Assigned task:
Report back each line of the records that contains the string "split".

Data items:
- - -
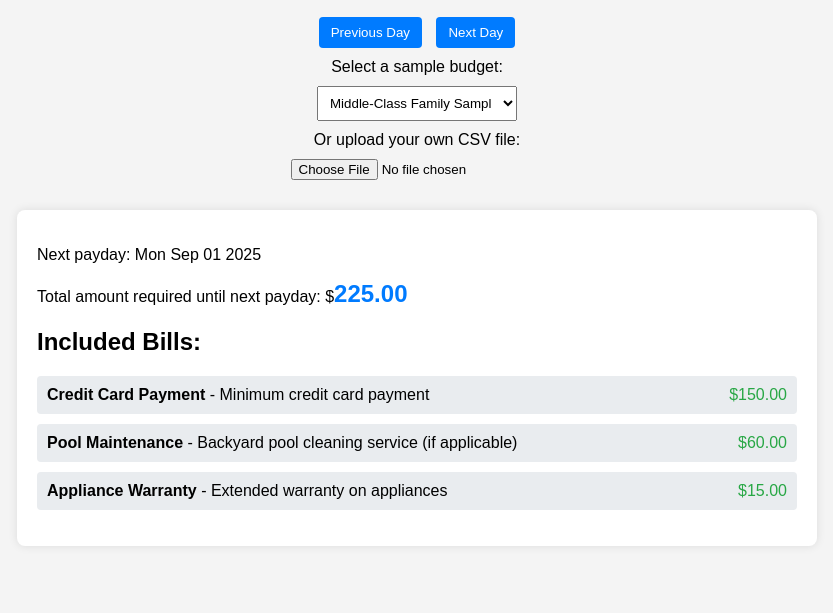
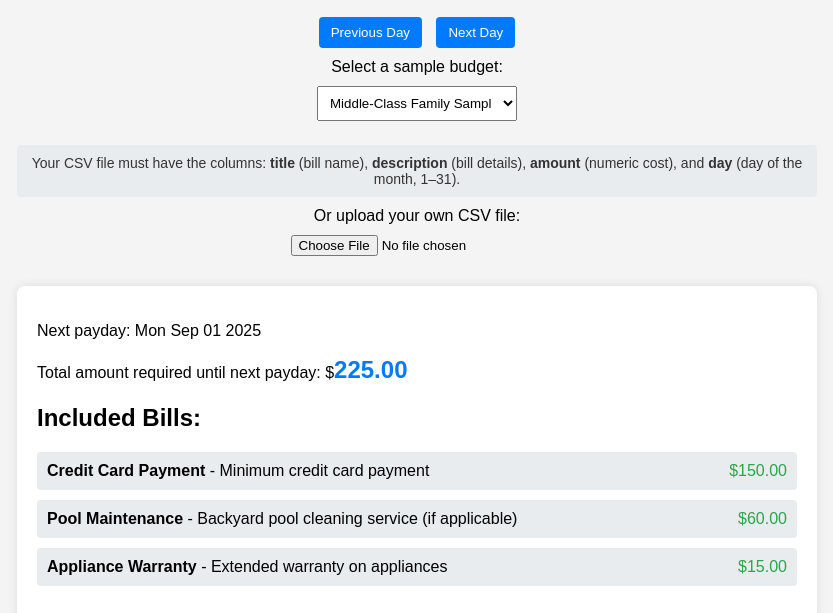
Before and after one commit to kappter/paydayplanner, a plain HTML site: page index.html in a window 1280 px wide. Shown: the part 145-758 px from the top of the page, without its empty margins (223-1056 px from the left). Drawn offline with Linux system fonts and the light colour scheme.

Commit message:
Update index.html

```diff
--- a/index.html
+++ b/index.html
@@ -50,6 +50,14 @@
         #file-input {
             margin: 10px 0;
         }
+        #csv-instructions {
+            font-size: 14px;
+            color: #333;
+            margin-bottom: 10px;
+            background-color: #e9ecef;
+            padding: 10px;
+            border-radius: 4px;
+        }
         #result {
             background-color: white;
             padding: 20px;
@@ -94,6 +102,7 @@
             <option value="middle" selected>Middle-Class Family Sample</option>
             <option value="upper">Upper Middle-Class Family Sample</option>
         </select><br>
+        <p id="csv-instructions">Your CSV file must have the columns: <strong>title</strong> (bill name), <strong>description</strong> (bill details), <strong>amount</strong> (numeric cost), and <strong>day</strong> (day of the month, 1–31).</p>
         <label for="file-input">Or upload your own CSV file:</label><br>
         <input type="file" id="file-input" accept=".csv">
     </div>
@@ -261,6 +270,10 @@ Yoga Studio Membership,Specialty yoga or wellness membership,80,23`;
         function parseCSV(csvText) {
             const lines = csvText.trim().split('\n');
             const headers = lines[0].split(',').map(h => h.trim().toLowerCase());
+            if (!headers.includes('title') || !headers.includes('description') || !headers.includes('amount') || !headers.includes('day')) {
+                alert('CSV must contain columns: title, description, amount, day');
+                return [];
+            }
             const bills = [];
 
             for (let i = 1; i < lines.length; i++) {
```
- - -
Answer box:
             const lines = csvText.trim().split('\n');
             const headers = lines[0].split(',').map(h => h.trim().toLowerCase());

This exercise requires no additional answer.